GR was measured and GI values of test meals were calculated using the FAO/WHO-recommended procedure(19). All the foods were tested after a 12-h overnight fast. As the subjects arrived in the morning, they were required to complete a small questionnaire regarding their last meal eaten, amount of alcohol and coffee consumed, exercise duration and level of stress. The reference food (glucose) and barley porridges were served with 200 ml water and the subjects were required to eat at a comfortable pace within 10–12 min.

Two separate randomised, non-blind crossover trials were used to investigate the effects of two different serving sizes of barley 1 and barley 2 porridges on GR. The method of GI testing used in the study was adapted from the recommended GI methodology(13, 20). Five test sessions were involved in each study. Each subject had to test two test foods (barley 1 and barley 2 porridges) separately and the reference food (glucose) three times in a random order. The testing of each food was carried out on separate days and there was a gap of at least 1 d between each testing. According to the FAO/WHO, six or more subjects are required in the repeated testing for determining the GI value of a food(19). Therefore, ten subjects were recruited in each study, and all the tests were carried out in the morning, between 8.00 and 12.00 hours.

Blood glucose measurements

Subjects were encouraged to warm their hands to increase blood flow before taking the blood sample. Capillary blood glucose was analysed in finger-prick blood samples obtained using the Unistik 3 single-use lancing device (Owen Mumford, Woodstock, Oxford, UK). After discarding the initial two blood drops, the third drop was drawn into a HemoCue Glucose 201 microcuvette by capillary action. Glucose was measured by placing the microcuvettes in a HemoCue Glucose 201+blood glucose analyser (HemoCue Limited, Dronfield, Derbyshire, UK). Fasting blood glucose measurement was carried out at 5 and 0 min before consumption of the test meal and the mean of both the values was used as the baseline blood glucose value. Further blood samples were taken after 15, 30, 45, 60, 90 and 120 min after the subjects started eating the test meal.

Statistical analyses

Statistical analysis was performed using Statistical Package for the Social Sciences (version 17.0; SPSS, Chicago, IL, USA). The intra-individual variations of the three reference glucose tests were assessed by determining the percentage of CV (CV% = 100 ×  sd/mean). The incremental areas under the curves (iAUC) were determined for blood glucose using the trapezoidal rule for values above the baseline and the paired t test was used to assess the differences.
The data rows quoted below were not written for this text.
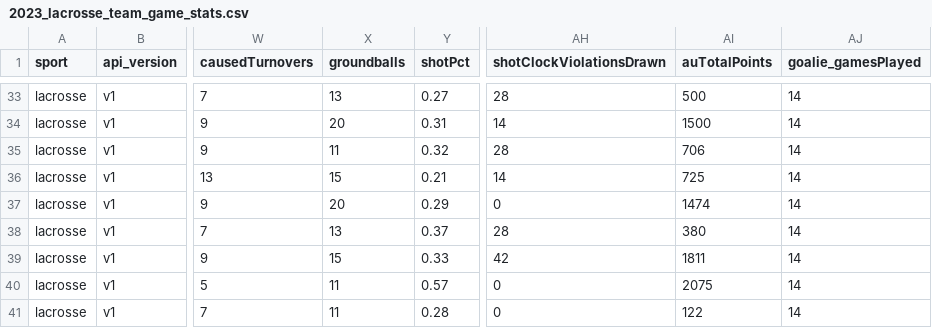
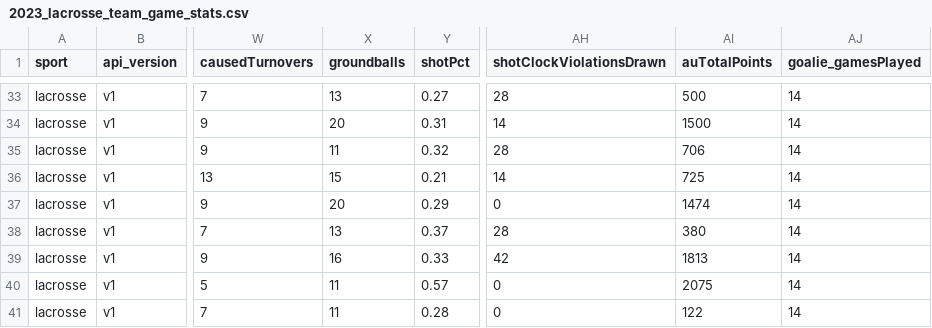
Before and after one commit to armstjc/athletes-unlimited-data, a CSV file: lacrosse/team_stats/game_stats/2023_lacrosse_team_game_stats.csv, drawn as a sheet; only a part is shown, gaps mark what is left out; the diff names each change by its address in the sheet, - before the commit and + after, or states it on an @@ line.

```diff
--- a/lacrosse/team_stats/game_stats/2023_lacrosse_team_game_stats.csv
+++ b/lacrosse/team_stats/game_stats/2023_lacrosse_team_game_stats.csv
-X39 (groundballs): 15
+X39 (groundballs): 16
-AI39 (auTotalPoints): 1811
+AI39 (auTotalPoints): 1813
```
Also changed, not shown: lacrosse/pbp/2023_lacrosse_pbp.csv, lacrosse/team_stats/season_stats/2023_lacrosse_team_season_stats.csv.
All areas below the baseline were excluded from the calculations. GI was calculated from the iAUC with each subject being their own reference. Significant differences between the blood glucose values were evaluated by one-way ANOVA followed by Tukey's multiple comparisons test. Significance was set at P < 0·05. Values are presented as means with their standard errors.

Results

All the twenty subjects completed the study. The baseline characteristics of the study population are given in Table 3. Data (mean and sd) for intra-individual variation in GR to the three reference tests were 19 (sd 13) % CV for those subjects who consumed 25 g glucose and 25 (sd 10) % CV for those subjects who consumed 50 g glucose. The two barley grains used to make the test porridges differed in their total fibre content but had very similar β-glucan content. Barley 1 had 16 % fibre whereas barley 2 had 10 % fibre. However, the β-glucan content was 3·5 % in barley 1 and 3 % in barley 2.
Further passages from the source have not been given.